**WORK ORDER**
For every line in the records below that contains the word "common", add one to a count, and report only that count.

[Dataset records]
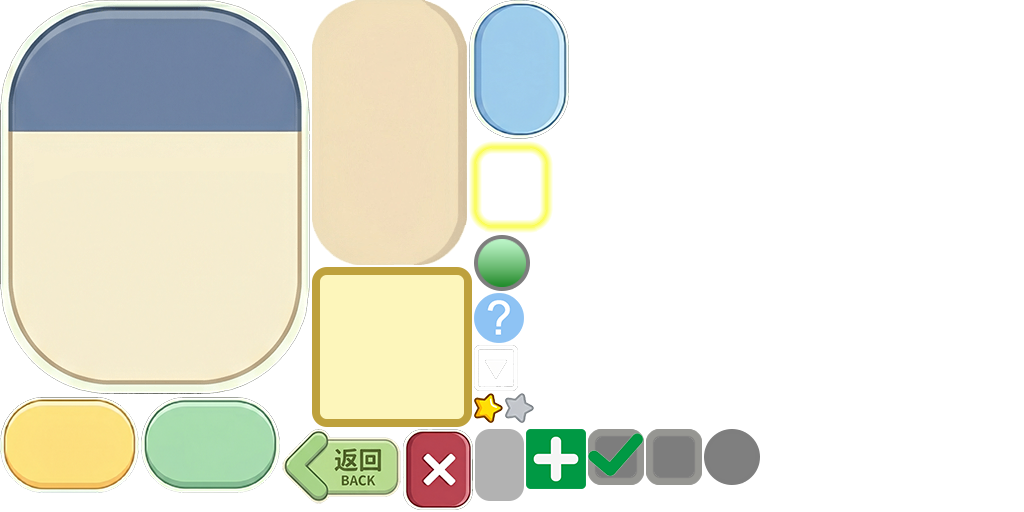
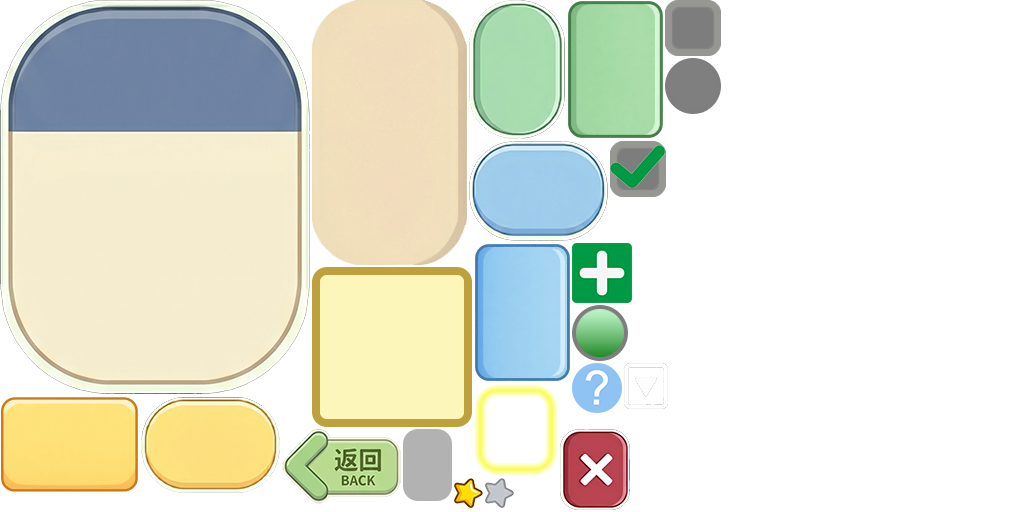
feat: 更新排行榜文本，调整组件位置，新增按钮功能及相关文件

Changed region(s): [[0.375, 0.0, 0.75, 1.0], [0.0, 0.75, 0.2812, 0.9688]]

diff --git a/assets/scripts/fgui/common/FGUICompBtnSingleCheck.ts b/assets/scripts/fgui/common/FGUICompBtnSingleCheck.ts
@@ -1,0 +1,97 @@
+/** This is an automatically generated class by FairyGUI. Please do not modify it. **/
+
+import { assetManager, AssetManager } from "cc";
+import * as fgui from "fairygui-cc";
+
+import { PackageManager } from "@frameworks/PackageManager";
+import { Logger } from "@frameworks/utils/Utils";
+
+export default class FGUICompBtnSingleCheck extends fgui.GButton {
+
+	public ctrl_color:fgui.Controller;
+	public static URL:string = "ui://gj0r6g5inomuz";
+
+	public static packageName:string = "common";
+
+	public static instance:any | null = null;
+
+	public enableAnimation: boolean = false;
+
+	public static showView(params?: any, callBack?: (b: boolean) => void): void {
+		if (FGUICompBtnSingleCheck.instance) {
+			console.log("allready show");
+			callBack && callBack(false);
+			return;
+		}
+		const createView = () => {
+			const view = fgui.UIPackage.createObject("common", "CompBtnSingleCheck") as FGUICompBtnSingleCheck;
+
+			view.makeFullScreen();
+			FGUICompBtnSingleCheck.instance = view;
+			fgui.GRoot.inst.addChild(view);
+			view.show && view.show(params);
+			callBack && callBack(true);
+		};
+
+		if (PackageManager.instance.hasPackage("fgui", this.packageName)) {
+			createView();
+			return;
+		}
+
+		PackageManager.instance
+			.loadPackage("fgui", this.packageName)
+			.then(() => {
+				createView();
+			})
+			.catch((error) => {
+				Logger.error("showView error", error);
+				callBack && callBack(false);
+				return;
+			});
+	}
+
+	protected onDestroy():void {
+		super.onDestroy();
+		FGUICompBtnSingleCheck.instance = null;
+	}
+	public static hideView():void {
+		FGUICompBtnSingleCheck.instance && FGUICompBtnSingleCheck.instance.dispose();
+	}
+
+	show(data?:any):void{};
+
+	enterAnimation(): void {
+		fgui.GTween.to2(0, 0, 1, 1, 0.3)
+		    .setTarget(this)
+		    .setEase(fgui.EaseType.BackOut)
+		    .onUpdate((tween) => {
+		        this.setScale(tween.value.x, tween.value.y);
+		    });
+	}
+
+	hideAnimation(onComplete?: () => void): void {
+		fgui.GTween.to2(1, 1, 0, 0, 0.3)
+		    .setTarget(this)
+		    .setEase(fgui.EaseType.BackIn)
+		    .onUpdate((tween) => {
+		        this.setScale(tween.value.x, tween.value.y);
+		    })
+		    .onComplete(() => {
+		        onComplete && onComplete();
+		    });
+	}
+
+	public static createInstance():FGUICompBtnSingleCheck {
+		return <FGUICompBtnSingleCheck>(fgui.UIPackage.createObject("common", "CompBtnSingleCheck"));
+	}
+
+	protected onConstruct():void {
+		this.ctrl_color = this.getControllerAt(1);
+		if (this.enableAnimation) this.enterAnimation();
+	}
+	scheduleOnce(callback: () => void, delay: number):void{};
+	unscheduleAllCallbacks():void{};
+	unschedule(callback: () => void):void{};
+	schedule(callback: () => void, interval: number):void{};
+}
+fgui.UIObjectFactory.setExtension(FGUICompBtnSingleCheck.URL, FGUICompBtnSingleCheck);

**EXERCISE SOLUTION**
4